The fickle fringe takes turns slapping labels on Brian Schottenheimer.
To them, the Jets offensive coordinator vacillates between competent and clueless, proficient and pinhead, Mensa and moron.
"If we win, he's a genius," running backs coach Anthony Lynn said with a laugh. "If we lose, he doesn't know what the hell he's talking about."
Schottenheimer, of course, is regarded by general managers around the league as one of the game's sharpest young offensive minds. He was the favorite to land the Bills head coaching job last offseason before he took himself out of the running.
"He's ready to lead a team," said one AFC executive. "He's as creative as they come."
The 37-year-old Schottenheimer has learned to absorb all the criticism in the past five seasons with the Jets. He was ripped for not taking enough shots downfield in the season-opening loss to the Ravens. He was questioned for throwing too much in the home shutout loss to the Packers last month.
"I call a lot of plays, quite honestly, that really are bad, but the players make it work," Schottenheimer admitted. "I call a lot of plays that are really good, but maybe we get the perfect defense and something bad happens."
He took plenty of heat heading into the bye week despite having the third-highest scoring offense in the league at the time (26.5 points per game). The Jets, who are 13th in scoring (23.1 ppg), have the fourth-best rushing attack in the NFL.
"One of the things I'm most proud of is that I've held pretty strong in a tough market," Schottenheimer said. "You're not going to please everybody. So, I just stay true to myself."
That's good enough for Rex Ryan, who knew, within the first five minutes of meeting Schottenheimer, that he was going to retain him on his staff.
"I know without any hesitation whatsoever that Brian's going to have our guys prepared," Ryan said. "That's why I can sleep at night."
The most difficult part of Schottenheimer's job is developing personnel groupings each week. The process begins Mondays around 2:30 p.m. when he analyzes the upcoming opponent, breaking down formations and blitz tendencies to formulate the most ideal personnel packages for that game.
The Jets' plethora of talent at the skill positions has complicated the process this season.
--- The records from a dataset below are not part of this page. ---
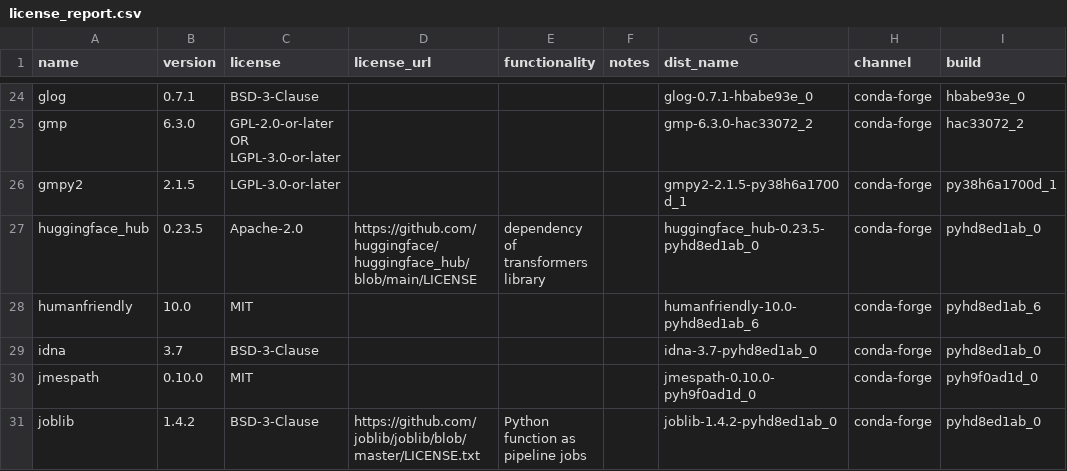
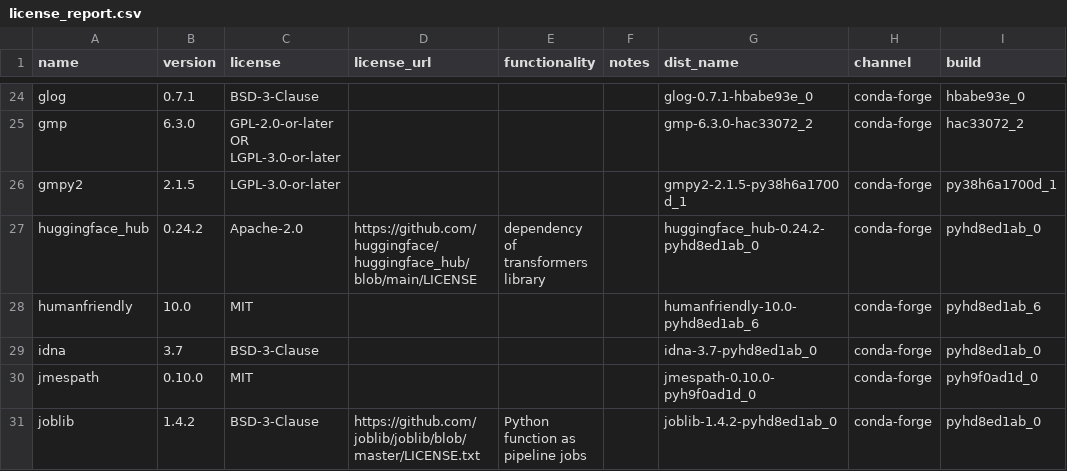
Before and after one commit to splunk/Splunk-python-for-scientific-computing, a CSV file: linux_x86_64/license_report.csv, drawn as a sheet; only a part is shown, gaps mark what is left out; the diff covers the shown part only; the diff names each change by its address in the sheet, - before the commit and + after, or states it on an @@ line.

```diff
--- a/linux_x86_64/license_report.csv
+++ b/linux_x86_64/license_report.csv
-B27 (version): 0.23.5
+B27 (version): 0.24.2
-G27 (dist_name): huggingface_hub-0.23.5-pyhd8ed1ab_0
+G27 (dist_name): huggingface_hub-0.24.2-pyhd8ed1ab_0
```
Also changed, not shown: 27 edited cells elsewhere in this file, 3 other files.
Schottenheimer's two-digit labeling system identifies the number of running backs and tight ends on each play. For example, "21" means two running backs and one tight end. Schottenheimer then adds a wide receiver's name, college or school mascot to the "tag" to indicate which wideouts will be in the play. Earlier this season, the "21 Pirate" package was used for Santonio Holmes, whose high school mascot was a Pirate. Schottenheimer adds 4-6 new tags to the base personnel every week.
"There's definitely more tags because of what these guys can do," Mark Sanchez said. "But it's a good problem to have. Any coordinator would beg for that."
Schottenheimer builds a gameplan that includes seven or eight different calls for Braylon Edwards, Santonio Holmes and Jerricho Cotchery as the primary option. Of course, all of those plays aren't necessarily used on gameday. And Sanchez doesn't always go to the first option, either.
"Sometimes there's that fear of a guy falling off if he's not touching the ball," Lynn said. "You want to make him feel like he's contributing."
Defensive coverage schemes sometimes dictate which players get the ball from week to week. A Cover-2 shell, for example, with two safeties splitting the field, will generally create opportunities for players like Dustin Keller or Cotchery, who usually work in the middle of the field. If teams show quarters coverage (Cover-4) or single-high safety (Cover-1), outside receivers like Braylon Edwards could be targeted more often.
Schottenheimer adds one or two new personnel groupings each week. He used a three tight-end formation for the first time this season that confused the Browns last week. He's been a master at limiting tendencies.
The Jets have a nearly 50-50 run-to-pass split through nine games. They've run it more four times, passed it more three times and had an equal split twice.
"We have so many parts and pieces," Schottenheimer said. "That's where the creativity comes into it."
Schottenheimer's flexibility is perhaps his strongest asset. He relies on feel and keeps in constant communication with the players on the sideline during games.
"I'm not a guy that thinks he has all the answers," Schottenheimer said. "If they're frustrated, if they feel like they can win on something, come talk to me. Don't let it fester. Don't get angry.…. In no way, shape or form am I going to do things that I don't want to do, but I'm definitely going to listen."
In Week 4 against the Bills, Schottenheimer made an adjustment that resulted in a 41-yard touchdown to Edwards, who had unsuccessfully tried an out-and-up against press coverage on the left side of the formation earlier in the game. Edwards noticed that Leodis McKelvin, the cornerback on the opposite side, was playing off coverage. So, Schottenheimer flipped Edwards to the right side of the formation and called the same play. The double move worked to perfection.
Last week, Holmes approached Schottenheimer in overtime and asked if he'd call a slant against off coverage. Schottenheimer listened and adjusted. Holmes, of course, scored the game-winning touchdown on that play.
"It's a bottom-line business," defensive coordinator Mike Pettine said. "All I know is that he's the play caller for the team with the best record in the NFL."